---------- RECORDS SUPPLIED

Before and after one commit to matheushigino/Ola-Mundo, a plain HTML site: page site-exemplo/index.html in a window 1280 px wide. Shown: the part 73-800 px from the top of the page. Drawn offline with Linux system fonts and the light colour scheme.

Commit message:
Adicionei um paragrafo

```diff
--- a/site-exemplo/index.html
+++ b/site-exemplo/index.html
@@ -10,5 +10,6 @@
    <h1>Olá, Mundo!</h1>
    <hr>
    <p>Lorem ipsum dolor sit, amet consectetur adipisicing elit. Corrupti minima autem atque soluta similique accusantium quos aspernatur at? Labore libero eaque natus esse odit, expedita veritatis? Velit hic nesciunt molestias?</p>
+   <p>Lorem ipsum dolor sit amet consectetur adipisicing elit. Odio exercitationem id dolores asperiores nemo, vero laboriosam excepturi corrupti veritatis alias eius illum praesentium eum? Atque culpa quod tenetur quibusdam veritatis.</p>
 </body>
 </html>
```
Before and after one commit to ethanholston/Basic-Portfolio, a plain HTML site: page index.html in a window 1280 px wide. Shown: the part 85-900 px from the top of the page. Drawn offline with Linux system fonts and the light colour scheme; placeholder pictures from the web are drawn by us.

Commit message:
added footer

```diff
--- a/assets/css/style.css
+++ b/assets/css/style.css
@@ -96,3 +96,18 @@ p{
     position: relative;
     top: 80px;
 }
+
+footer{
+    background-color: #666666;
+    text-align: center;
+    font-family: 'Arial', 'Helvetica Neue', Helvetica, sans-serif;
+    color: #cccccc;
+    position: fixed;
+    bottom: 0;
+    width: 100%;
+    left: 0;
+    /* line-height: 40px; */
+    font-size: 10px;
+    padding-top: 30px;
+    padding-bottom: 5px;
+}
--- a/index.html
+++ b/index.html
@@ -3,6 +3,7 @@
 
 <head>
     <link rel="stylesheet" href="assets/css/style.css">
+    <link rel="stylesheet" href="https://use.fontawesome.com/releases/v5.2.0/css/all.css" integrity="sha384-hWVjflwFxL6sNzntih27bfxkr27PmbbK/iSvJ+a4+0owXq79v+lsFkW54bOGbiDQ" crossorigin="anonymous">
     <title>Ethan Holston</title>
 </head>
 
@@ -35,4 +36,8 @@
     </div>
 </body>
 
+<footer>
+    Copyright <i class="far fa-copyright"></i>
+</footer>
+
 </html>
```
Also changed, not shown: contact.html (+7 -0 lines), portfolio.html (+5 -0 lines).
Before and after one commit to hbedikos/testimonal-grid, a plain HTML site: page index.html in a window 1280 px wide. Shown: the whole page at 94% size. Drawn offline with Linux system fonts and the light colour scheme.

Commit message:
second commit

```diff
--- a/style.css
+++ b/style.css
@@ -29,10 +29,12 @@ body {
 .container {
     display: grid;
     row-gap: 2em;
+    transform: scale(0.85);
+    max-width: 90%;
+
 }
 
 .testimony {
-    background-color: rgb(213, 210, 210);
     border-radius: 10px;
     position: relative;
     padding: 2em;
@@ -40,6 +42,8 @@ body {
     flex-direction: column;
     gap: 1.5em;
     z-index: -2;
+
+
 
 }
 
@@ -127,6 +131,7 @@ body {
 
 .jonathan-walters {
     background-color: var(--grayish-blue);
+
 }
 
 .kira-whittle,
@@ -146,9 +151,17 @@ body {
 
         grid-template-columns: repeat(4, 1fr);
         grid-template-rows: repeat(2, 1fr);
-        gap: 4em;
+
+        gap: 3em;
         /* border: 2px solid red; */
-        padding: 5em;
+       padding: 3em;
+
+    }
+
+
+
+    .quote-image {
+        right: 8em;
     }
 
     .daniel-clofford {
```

--------------------

* [TASK STATEMENT] Of the lines above, show those in which "body" appears.

* [ANSWER BELOW]
 </body>
 </body>
@@ -29,10 +29,12 @@ body {
@@ -40,6 +42,8 @@ body {
@@ -127,6 +131,7 @@ body {
@@ -146,9 +151,17 @@ body {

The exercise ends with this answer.